Asia

Koh Chang, Thailand

written by | Posted on November 1st, 2010

“Do not expect a robust nightlife, other than the occasional fire show on the beach, while in Koh Chang,” Vogl says. “It’s a chill out destination for those who want to get away and enjoy true, home-grown Thai hospitality. The restaurants are excellent in all resorts and the island is full of delicious street food, especially fresh seafood.”

Goway’s Koh Chang package (a 4-day adventure with prices that vary depending on the season) offers two categories: moderate and first-class. According to Vogl, this attracts a wide category of travelers, most who come delighted after having visited the island.

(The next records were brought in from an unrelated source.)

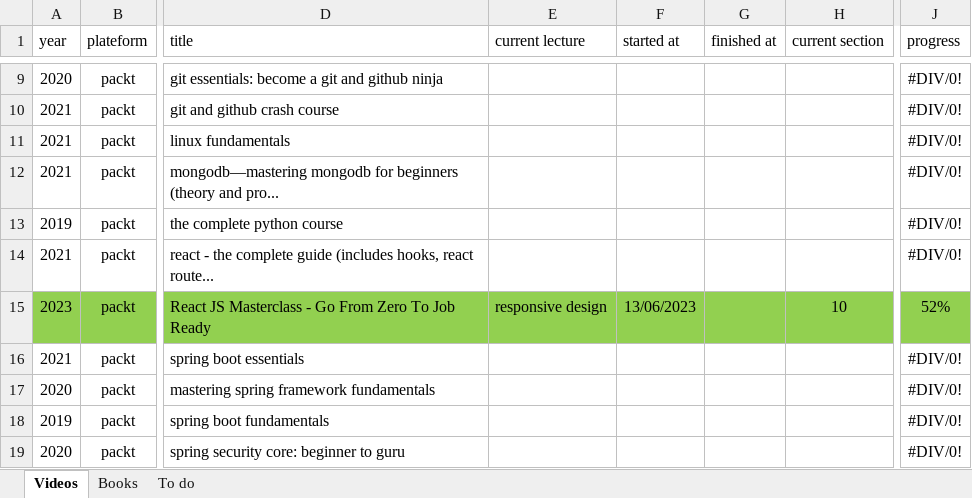
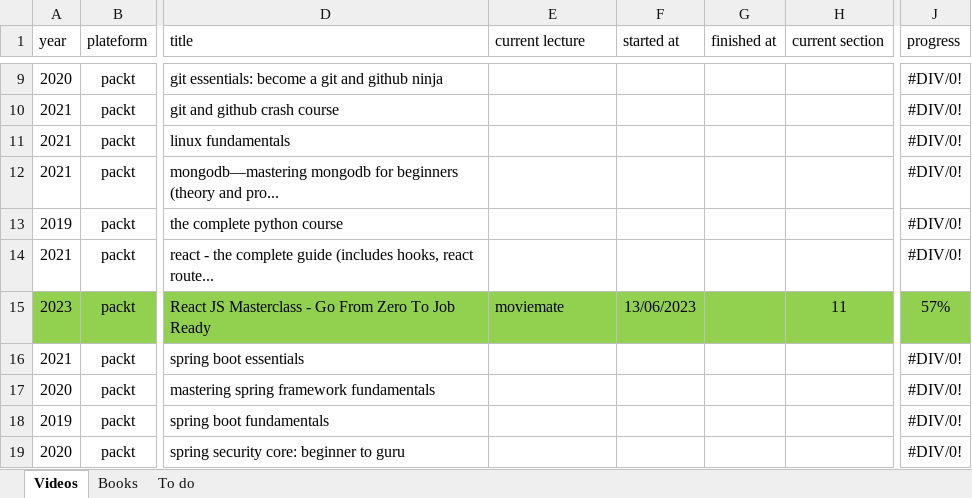
Before and after one commit to 2snufkin/notes, an Excel workbook: courses.xlsx, sheet Videos, drawn as a sheet; only a part is shown, gaps mark what is left out; values as stored, in another font and other column widths than the file's, no borders; table styles not drawn; the diff names each change by its address in the sheet, - before the commit and + after, or states it on an @@ line.

```diff
--- a/courses.xlsx (sheet Videos)
+++ b/courses.xlsx (sheet Videos)
-E15 (current lecture): responsive design
+E15 (current lecture): moviemate
-H15 (current section): 10
+H15 (current section): 11
-J15 (progress): 52%
+J15 (progress): 57%
```
Also changed, not shown: 6 other files.
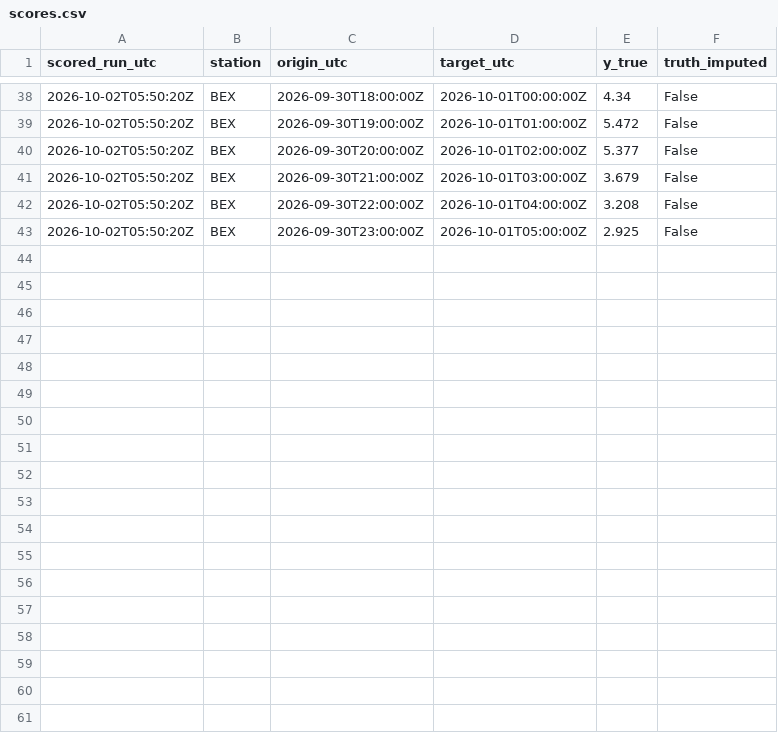
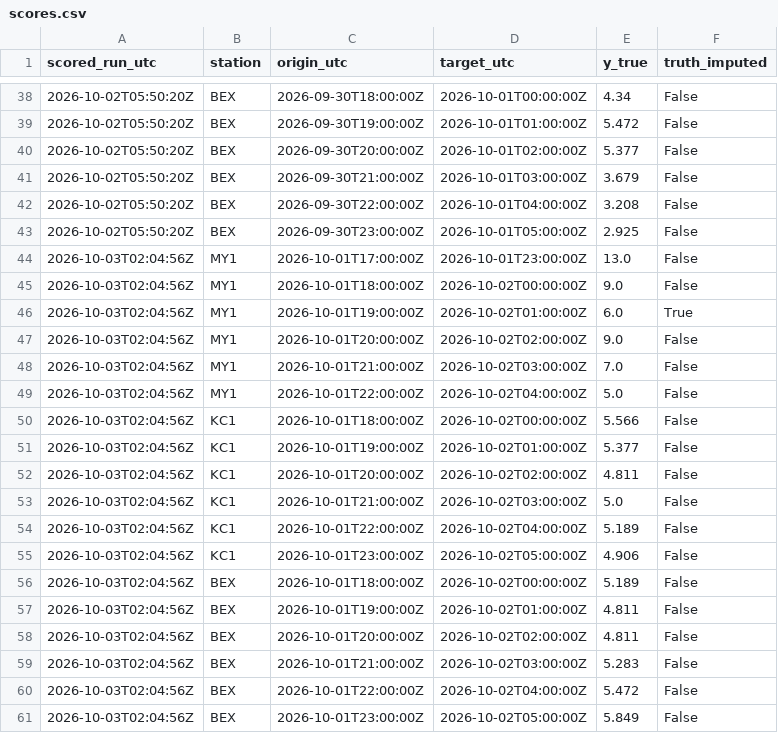
Before and after one commit to abdullahiali1545-arch/when-should-you-trust-the-forecast, a CSV file: data/live/scores.csv, drawn as a sheet; only a part is shown, gaps mark what is left out.

```diff
--- a/data/live/scores.csv
+++ b/data/live/scores.csv
@@ -43 +43,19 @@ scored_run_utc,station,origin_utc,target_utc,y_true,truth_imputed
 2026-10-02T05:50:20Z,BEX,2026-09-30T23:00:00Z,2026-10-01T05:00:00Z,2.925,False
+2026-10-03T02:04:56Z,MY1,2026-10-01T17:00:00Z,2026-10-01T23:00:00Z,13.0,False
+2026-10-03T02:04:56Z,MY1,2026-10-01T18:00:00Z,2026-10-02T00:00:00Z,9.0,False
+2026-10-03T02:04:56Z,MY1,2026-10-01T19:00:00Z,2026-10-02T01:00:00Z,6.0,True
+2026-10-03T02:04:56Z,MY1,2026-10-01T20:00:00Z,2026-10-02T02:00:00Z,9.0,False
+2026-10-03T02:04:56Z,MY1,2026-10-01T21:00:00Z,2026-10-02T03:00:00Z,7.0,False
+2026-10-03T02:04:56Z,MY1,2026-10-01T22:00:00Z,2026-10-02T04:00:00Z,5.0,False
+2026-10-03T02:04:56Z,KC1,2026-10-01T18:00:00Z,2026-10-02T00:00:00Z,5.566,False
+2026-10-03T02:04:56Z,KC1,2026-10-01T19:00:00Z,2026-10-02T01:00:00Z,5.377,False
+2026-10-03T02:04:56Z,KC1,2026-10-01T20:00:00Z,2026-10-02T02:00:00Z,4.811,False
+2026-10-03T02:04:56Z,KC1,2026-10-01T21:00:00Z,2026-10-02T03:00:00Z,5.0,False
+2026-10-03T02:04:56Z,KC1,2026-10-01T22:00:00Z,2026-10-02T04:00:00Z,5.189,False
+2026-10-03T02:04:56Z,KC1,2026-10-01T23:00:00Z,2026-10-02T05:00:00Z,4.906,False
+2026-10-03T02:04:56Z,BEX,2026-10-01T18:00:00Z,2026-10-02T00:00:00Z,5.189,False
+2026-10-03T02:04:56Z,BEX,2026-10-01T19:00:00Z,2026-10-02T01:00:00Z,4.811,False
+2026-10-03T02:04:56Z,BEX,2026-10-01T20:00:00Z,2026-10-02T02:00:00Z,4.811,False
+2026-10-03T02:04:56Z,BEX,2026-10-01T21:00:00Z,2026-10-02T03:00:00Z,5.283,False
+2026-10-03T02:04:56Z,BEX,2026-10-01T22:00:00Z,2026-10-02T04:00:00Z,5.472,False
+2026-10-03T02:04:56Z,BEX,2026-10-01T23:00:00Z,2026-10-02T05:00:00Z,5.849,False
```
Also changed, not shown: data/live/forecasts.csv, 1 other file.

“After all,” he says, “this destination’s most appealing asset is its natural beauty.” Indeed, some have likened a trek on the island to being on the set of an adventure movie. Whether traveling on foot, bicycle or on the back of elephants, Koh Chang’s unspoiled beauty will unfold in myriad, unusual perspectives.

And very few outings are as exhilarating as exploring a Southeast Asian tropical paradise from the back of a lumbering elephant. Enter Ban Changthai, a Koh Chang tour operator that works exclusively with elephants and earmarks much of its profits for the preservation of the species. For about $30, Ban Changthai will take trekkers on elephants over mountains and rainforests and into pristine rivers where visitors have the rare opportunity to bathe alongside the beasts. The trip takes approximately two hours and is one of the most popular attractions in Koh Chang.

Here, you’ll find yourself crossing rubber plantations one moment and suddenly be magically surrounded by pomelo orchards the next. There are wild trails down valleys crisscrossed by rivers and an astounding variety of plants and wildlife on their banks.

A plus for travelers is that Koh Chang has no lack of accommodations. Here, modern, airy resorts are surrounded by banyan trees and wild orchids, and guests are greeted in the traditional and charming Thai gesture of clasped hands and lowered gaze.

One of the finest example of such sterling accommodations is The Dewa, a sprawling tropical wonderland abutting the Klong Prao beach on the island’s lee side. It offers 40 rooms, 17 villas and two grand villas measuring nearly 1,400 sq. ft. Rates at The Dewa run approximately $230 dbl for a standard room, to about $660 for a grand villa.

The resort’s two waterside restaurants and bar feature mouth-watering American, European and Thai specialties. In keeping with long-established Thai tradition, The Dewa has one of the finest spas in the area. It’s a sanctuary for the senses where holistic treatments, aromatherapy, body treatments, beauty care and, of course, classic Thai massages are de rigueur after a strenuous day at the beach or hiking in virgin rainforests.

The growing number of resorts portents that Koh Chang’s tourist map is rapidly changing. Sure, the beaches are the main attraction, but visitors would be remiss not to see first-hand the ancient beauty of Thai rural life as exemplified in Salakkok, a water soaked village rising from the mangroves on the south side of the island where the relaxed atmosphere belies the arduous life of its residents who mostly live life as their ancestors did centuries ago.

Salakkok is perfect for those who come to Thailand to get a taste of local culture—Salakkok is the real thing. Most of the houses are built on stilts and there’s a row of modest restaurants on the canal banks where the delights of Thai food bloom as brilliantly as the wild orchids sprouting from the trunks of coconut palms all around. The dishes here aren’t for the fast-food crowd.

English is seldom heard and tourists are still considered a rarity here. You can rent a kayak or canoe (about $2 an hour) to explore the maze of canals that give the area the flavor of a primitive Southeast Asian Venice. It’s quite an experience to paddle to your heart’s content through channels and mangroves following water markers. More faint-hearted travelers can hire sampans propelled by expert paddlers using the typical Thai method of crossed oars.

Salakkok is a model for sustainable tourism (it won an award from TAT for eco-tourism), as villagers share profits from restaurants and other enterprises organized after the community recognized the feasibility of profiting from tourism with minimal harm to their habitat.